■ Task directions
Search each line below for "medals", then return the lines where it appears.

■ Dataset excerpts
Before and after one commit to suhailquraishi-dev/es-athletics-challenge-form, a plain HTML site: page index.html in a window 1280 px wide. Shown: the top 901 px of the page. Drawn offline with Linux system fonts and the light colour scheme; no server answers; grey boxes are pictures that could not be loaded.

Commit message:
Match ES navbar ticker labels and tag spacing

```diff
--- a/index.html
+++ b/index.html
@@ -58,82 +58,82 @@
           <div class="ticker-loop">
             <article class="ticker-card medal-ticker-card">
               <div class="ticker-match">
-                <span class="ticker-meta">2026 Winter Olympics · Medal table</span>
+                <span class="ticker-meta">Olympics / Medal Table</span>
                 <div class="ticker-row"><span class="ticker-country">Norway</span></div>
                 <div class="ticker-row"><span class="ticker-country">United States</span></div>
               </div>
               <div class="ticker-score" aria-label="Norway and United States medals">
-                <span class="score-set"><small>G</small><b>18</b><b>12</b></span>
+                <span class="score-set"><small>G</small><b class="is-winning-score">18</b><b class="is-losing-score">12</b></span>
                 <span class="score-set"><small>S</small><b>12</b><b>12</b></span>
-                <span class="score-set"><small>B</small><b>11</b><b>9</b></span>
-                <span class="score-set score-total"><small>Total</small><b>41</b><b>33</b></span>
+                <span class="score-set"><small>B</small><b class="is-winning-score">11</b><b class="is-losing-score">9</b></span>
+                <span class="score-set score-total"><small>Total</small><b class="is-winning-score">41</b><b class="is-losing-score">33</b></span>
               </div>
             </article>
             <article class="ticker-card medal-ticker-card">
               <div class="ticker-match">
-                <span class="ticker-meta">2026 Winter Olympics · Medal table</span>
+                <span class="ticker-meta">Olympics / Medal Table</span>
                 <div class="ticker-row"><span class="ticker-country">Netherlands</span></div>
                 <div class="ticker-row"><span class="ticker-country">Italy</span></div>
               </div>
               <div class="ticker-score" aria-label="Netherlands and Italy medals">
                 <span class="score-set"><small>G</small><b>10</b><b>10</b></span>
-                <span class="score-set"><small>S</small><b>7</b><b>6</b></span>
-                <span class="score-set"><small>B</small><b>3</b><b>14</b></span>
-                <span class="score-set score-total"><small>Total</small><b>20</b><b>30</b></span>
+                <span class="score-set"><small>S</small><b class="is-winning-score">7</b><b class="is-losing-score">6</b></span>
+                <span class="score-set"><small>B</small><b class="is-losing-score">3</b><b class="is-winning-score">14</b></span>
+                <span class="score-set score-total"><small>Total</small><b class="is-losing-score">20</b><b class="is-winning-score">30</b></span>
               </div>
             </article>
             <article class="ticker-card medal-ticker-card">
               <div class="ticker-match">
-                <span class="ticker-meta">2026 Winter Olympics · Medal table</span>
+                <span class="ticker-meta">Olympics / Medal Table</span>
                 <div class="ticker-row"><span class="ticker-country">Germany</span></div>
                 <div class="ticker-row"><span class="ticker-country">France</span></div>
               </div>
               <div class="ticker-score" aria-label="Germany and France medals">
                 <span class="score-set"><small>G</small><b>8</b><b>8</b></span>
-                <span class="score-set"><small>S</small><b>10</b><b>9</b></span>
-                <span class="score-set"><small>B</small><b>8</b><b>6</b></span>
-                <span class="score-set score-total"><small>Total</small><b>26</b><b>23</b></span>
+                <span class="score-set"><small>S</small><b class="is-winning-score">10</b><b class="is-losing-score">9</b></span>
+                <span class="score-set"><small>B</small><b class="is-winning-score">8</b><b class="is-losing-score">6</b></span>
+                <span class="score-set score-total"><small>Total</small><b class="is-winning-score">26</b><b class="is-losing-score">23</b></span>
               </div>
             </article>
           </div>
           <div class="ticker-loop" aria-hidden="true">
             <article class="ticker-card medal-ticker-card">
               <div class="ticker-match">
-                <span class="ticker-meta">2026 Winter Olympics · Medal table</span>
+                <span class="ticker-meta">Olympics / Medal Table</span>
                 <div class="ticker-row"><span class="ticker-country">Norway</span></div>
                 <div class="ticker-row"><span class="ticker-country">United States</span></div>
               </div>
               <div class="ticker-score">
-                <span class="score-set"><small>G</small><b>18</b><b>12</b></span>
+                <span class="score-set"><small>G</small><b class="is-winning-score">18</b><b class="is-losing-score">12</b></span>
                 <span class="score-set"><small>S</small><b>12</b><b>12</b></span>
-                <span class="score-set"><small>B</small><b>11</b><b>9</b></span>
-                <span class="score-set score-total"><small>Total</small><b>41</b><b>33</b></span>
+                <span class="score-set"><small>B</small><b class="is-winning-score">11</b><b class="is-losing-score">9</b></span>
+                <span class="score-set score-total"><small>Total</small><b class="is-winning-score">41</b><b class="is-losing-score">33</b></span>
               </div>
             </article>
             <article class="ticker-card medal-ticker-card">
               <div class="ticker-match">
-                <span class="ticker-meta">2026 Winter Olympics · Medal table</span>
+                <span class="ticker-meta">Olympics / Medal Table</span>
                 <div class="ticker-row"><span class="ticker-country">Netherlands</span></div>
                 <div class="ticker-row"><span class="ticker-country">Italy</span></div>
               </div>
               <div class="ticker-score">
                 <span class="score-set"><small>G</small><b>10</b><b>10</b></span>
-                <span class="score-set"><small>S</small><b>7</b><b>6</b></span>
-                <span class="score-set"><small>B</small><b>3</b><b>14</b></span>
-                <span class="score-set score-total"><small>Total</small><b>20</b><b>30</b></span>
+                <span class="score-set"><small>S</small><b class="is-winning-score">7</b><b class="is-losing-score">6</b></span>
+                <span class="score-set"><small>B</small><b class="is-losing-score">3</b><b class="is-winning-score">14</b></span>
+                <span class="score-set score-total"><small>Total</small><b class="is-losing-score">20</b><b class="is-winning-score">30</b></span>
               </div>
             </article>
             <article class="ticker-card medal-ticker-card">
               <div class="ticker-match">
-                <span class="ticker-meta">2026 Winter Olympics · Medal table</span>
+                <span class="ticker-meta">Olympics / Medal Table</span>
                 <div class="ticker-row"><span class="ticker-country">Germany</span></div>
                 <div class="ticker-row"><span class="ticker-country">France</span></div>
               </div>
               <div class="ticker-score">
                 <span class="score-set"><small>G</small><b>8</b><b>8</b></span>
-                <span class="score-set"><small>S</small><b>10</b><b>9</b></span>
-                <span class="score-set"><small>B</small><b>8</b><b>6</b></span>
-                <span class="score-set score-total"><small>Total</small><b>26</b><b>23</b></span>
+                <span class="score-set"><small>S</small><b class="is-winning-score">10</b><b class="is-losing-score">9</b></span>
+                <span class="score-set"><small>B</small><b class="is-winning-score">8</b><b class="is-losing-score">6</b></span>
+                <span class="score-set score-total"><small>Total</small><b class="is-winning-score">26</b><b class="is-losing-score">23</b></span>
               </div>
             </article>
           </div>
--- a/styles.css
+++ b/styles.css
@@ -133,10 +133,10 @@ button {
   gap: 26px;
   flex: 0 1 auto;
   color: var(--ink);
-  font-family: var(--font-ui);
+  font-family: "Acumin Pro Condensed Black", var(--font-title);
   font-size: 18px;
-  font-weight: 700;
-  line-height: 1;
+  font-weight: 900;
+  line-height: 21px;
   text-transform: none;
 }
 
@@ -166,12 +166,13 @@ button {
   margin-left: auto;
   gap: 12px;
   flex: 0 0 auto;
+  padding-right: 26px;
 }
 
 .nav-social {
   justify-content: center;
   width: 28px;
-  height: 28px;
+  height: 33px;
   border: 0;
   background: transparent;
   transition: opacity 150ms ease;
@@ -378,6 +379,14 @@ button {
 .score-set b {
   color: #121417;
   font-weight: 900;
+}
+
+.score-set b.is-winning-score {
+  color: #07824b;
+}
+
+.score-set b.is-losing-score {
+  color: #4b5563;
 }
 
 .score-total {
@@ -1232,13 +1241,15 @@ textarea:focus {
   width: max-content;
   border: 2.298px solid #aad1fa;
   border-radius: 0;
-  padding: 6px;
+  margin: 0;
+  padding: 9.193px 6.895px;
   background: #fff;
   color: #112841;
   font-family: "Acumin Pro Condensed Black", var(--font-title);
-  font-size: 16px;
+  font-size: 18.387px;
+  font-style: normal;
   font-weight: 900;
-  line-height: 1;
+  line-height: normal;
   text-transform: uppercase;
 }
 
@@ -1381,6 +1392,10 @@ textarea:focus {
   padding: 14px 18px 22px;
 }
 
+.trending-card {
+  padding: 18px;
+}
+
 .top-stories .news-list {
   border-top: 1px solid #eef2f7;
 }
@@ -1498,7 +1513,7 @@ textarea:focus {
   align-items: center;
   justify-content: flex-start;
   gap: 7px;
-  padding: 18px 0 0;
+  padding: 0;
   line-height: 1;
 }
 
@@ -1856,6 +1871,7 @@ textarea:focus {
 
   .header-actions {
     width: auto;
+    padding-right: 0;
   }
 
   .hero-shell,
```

■ Answer to this problem
               <div class="ticker-score" aria-label="Norway and United States medals">
               <div class="ticker-score" aria-label="Netherlands and Italy medals">
               <div class="ticker-score" aria-label="Germany and France medals">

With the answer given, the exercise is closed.